For Black History Month this year, Near west Side partners would like to highlight historical moments that transpired right here in our very own neighborhood. These moments in time helped shape the society that we live in today, and were key to advancements for the civil rights of African-Americans in this country. Today our focus will be on Westside Church of God in Christ, one of the earliest black Pentecostal churches in Milwaukee.
The industrialization and Urbanization of the United States was largely built around the automobile. So much so that ownership of a car to drive around and travel with became a part of the American Dream. With the emergence of the African-American middle class during the early 1900s, Black car ownership became more and more common. Giving African-Americans the opportunity to travel the country. However, with Jim Crow laws in effect in much of the south, and lawful racial discrimination openly accepted across the country, there were many places that were not safe for African-Americans.

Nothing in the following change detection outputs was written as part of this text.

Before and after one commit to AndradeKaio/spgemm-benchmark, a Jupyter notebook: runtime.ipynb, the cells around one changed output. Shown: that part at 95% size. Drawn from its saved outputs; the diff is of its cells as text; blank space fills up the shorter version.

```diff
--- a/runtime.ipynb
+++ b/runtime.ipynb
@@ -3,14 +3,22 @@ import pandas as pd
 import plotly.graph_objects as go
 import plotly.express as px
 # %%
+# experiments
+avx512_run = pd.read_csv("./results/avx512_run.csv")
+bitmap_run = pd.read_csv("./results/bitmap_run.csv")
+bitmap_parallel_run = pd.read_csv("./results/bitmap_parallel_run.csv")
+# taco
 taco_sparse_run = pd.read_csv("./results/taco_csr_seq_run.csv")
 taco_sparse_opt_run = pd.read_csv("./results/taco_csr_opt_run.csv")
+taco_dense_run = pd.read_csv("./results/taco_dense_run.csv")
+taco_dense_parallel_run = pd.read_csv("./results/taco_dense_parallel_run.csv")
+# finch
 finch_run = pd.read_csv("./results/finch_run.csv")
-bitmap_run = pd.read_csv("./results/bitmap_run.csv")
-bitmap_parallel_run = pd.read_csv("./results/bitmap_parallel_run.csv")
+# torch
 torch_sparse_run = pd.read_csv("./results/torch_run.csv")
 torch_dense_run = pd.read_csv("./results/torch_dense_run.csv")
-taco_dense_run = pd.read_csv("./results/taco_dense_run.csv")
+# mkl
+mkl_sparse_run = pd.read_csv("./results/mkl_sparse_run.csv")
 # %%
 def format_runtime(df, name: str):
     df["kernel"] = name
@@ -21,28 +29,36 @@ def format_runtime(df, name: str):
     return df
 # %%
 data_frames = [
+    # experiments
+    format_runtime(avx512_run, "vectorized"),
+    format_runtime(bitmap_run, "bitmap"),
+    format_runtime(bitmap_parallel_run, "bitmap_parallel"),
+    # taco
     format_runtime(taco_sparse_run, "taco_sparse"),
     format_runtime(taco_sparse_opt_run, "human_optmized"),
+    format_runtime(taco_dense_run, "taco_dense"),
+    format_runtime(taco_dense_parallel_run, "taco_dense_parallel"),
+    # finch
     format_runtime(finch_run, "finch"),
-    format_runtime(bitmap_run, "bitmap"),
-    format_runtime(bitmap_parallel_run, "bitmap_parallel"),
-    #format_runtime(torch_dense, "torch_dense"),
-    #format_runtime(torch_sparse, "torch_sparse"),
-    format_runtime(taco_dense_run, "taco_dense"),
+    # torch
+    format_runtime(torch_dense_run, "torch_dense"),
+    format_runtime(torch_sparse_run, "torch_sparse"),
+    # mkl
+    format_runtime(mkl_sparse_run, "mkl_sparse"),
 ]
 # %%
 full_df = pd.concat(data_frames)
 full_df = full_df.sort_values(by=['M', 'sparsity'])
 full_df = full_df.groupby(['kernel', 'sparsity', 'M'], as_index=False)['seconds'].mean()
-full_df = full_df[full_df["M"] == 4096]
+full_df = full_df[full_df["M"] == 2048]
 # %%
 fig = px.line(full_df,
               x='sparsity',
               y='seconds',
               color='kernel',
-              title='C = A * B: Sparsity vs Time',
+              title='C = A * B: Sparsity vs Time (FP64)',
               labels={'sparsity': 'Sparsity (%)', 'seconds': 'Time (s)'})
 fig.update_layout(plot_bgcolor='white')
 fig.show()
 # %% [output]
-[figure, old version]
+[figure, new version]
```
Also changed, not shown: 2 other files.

In 1936, New York City Mailman Victor H. Green published The Negro Motorist Green Book, a travel guide for African-Americans that pointed them towards businesses that were friendly towards African-Americans, helping them avoid the very prevalent racism that was all too common at the time. The first edition of what was more commonly known as The Green Book only covered New York, but every edition that followed expanded its coverage until all 50 states were covered. Wisconsin was given its own Green Book, advising African-Americans on which businesses they should go to in order to be treated fairly. It even covered Churches, and included Westside Church of God in Christ, one of the earliest black Pentecostal Churches in Milwaukee that was located right here in the Near West Side.
Pictured above: The cover of the 1950 edition of Wisconsin’s Green Book